Partnership urged to fight drug abuse
Law enforcement officials and members of the medical field discussed the rampant nature of prescription drug abuse at a forum Thursday night meant to bring the two professions together to discuss the problem.
“Our young folks are choosing prescription drugs as readily as they are choosing marijuana,” said Lincoln County District Attorney Dee Bates. “We need to turn the tide on this. We’re going in the wrong direction on this in a lot of ways.”
The forum was hosted by the 14th Circuit Drug Court and King’s Daughters Medical Center.
Circuit Court Judge Michael Taylor described his vision for the forum as simple: to get doctors, pharmacists and other medical field workers in the room with enforcement agencies to forge connections he hopes will prove beneficial to both.
That was a view shared by other forum speakers.
“If we’re not going to work together, then this problem is not going to get solved,” said Tim Vanderslice, commander of the Southwest Mississippi Narcotics Unit.
Beyond creating connections, forum organizers indicated that they hoped increased communication concerning available resources would be of benefit.
These resources include the Mississippi Prescription Monitoring Program, which was mentioned multiple times throughout the night.
This program allows medical professionals to report the drugs they’re prescribing or dispensing to patients and to obtain a report of the drugs a given patient has received and thereby potentially flag suspicious behavior.
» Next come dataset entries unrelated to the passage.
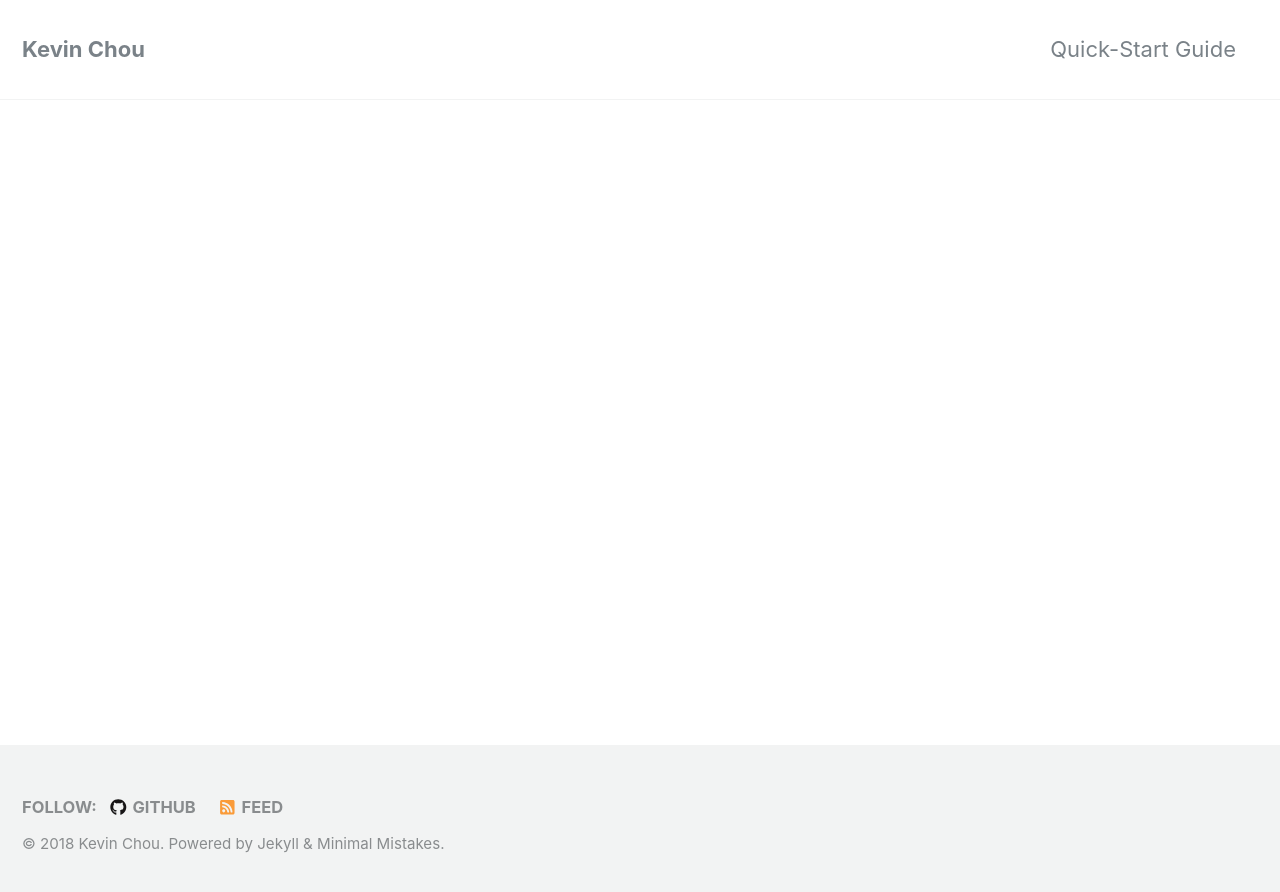
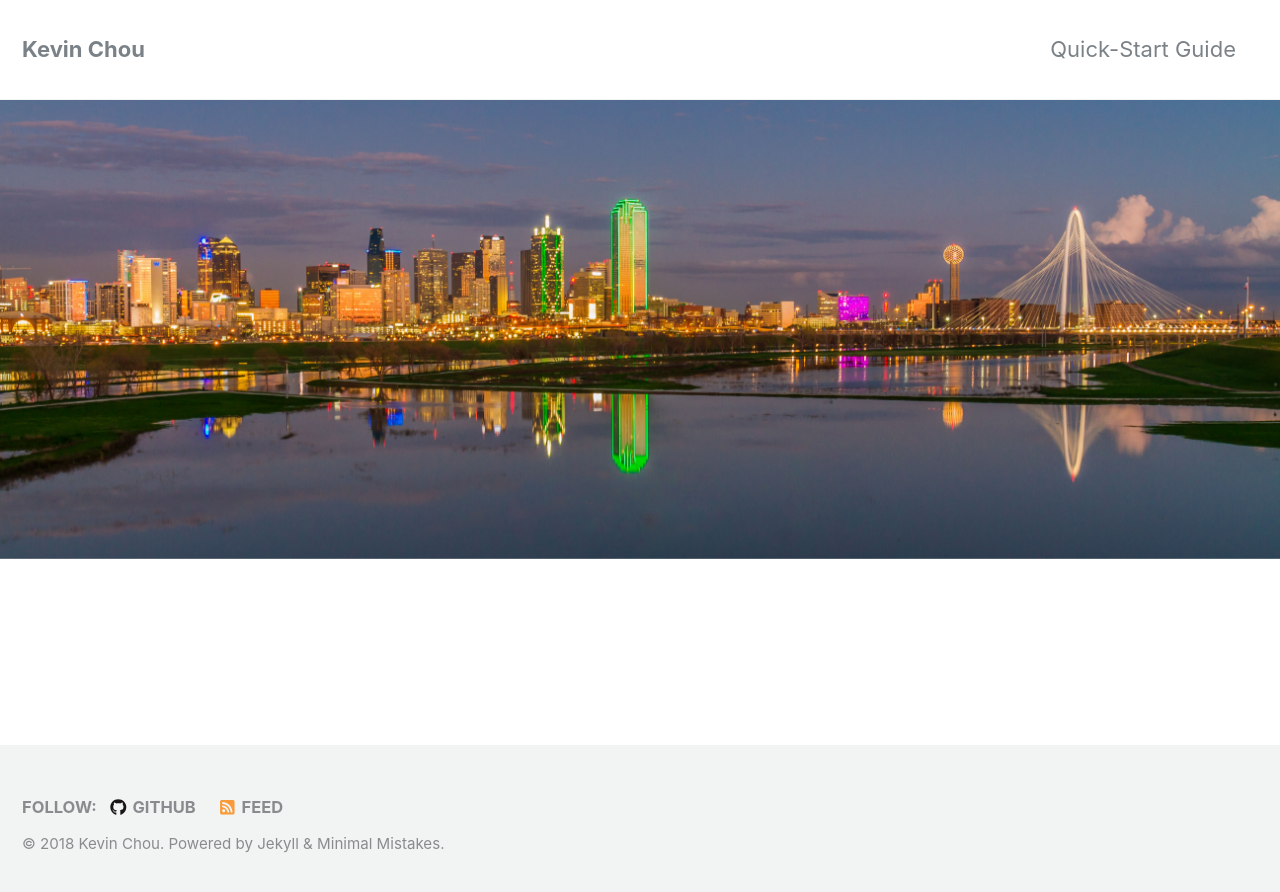
Before and after one commit to ktc11/kevintchou.github.io, a Jekyll site: the page built from index.html, in a window 1280 px wide. Shown: the top 892 px of the page. Built offline with Jekyll 4.4.1, drawn with Linux system fonts in a browser that asks for light colours; nearby versions of some CDN libraries; the list of posts is cut into pages by our own code.

Commit message:
Added header image

```diff
--- a/index.html
+++ b/index.html
@@ -1,4 +1,6 @@
 ---
 layout: splash
 author_profile: true
+header:
+  image: "/images/header.jpg"
 ---
```
Also changed, not shown: images/header.jpg (added).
Other speakers Thursday night included Keith Starrett, a federal judge for Mississippi’s Southern District of the United States District.
He also underscored the significance of the problem and discussed how it has developed over his career.
“It blew me away when I saw the real breadth and depth of the prescription drug abuse problem,” Starrett said.
However, that was years ago. Things have only gotten worse, he believes.
“We’ve come light years since then, and we’ve gone backward, not forward,” Starrett said.
Taylor also compared the prevalence of prescription drug abuse as compared to banned substances, using a bit of humor to do so.
“You’d go broke trying to grow marijuana in Lincoln County,” Taylor said. “You’d do better with turnips.”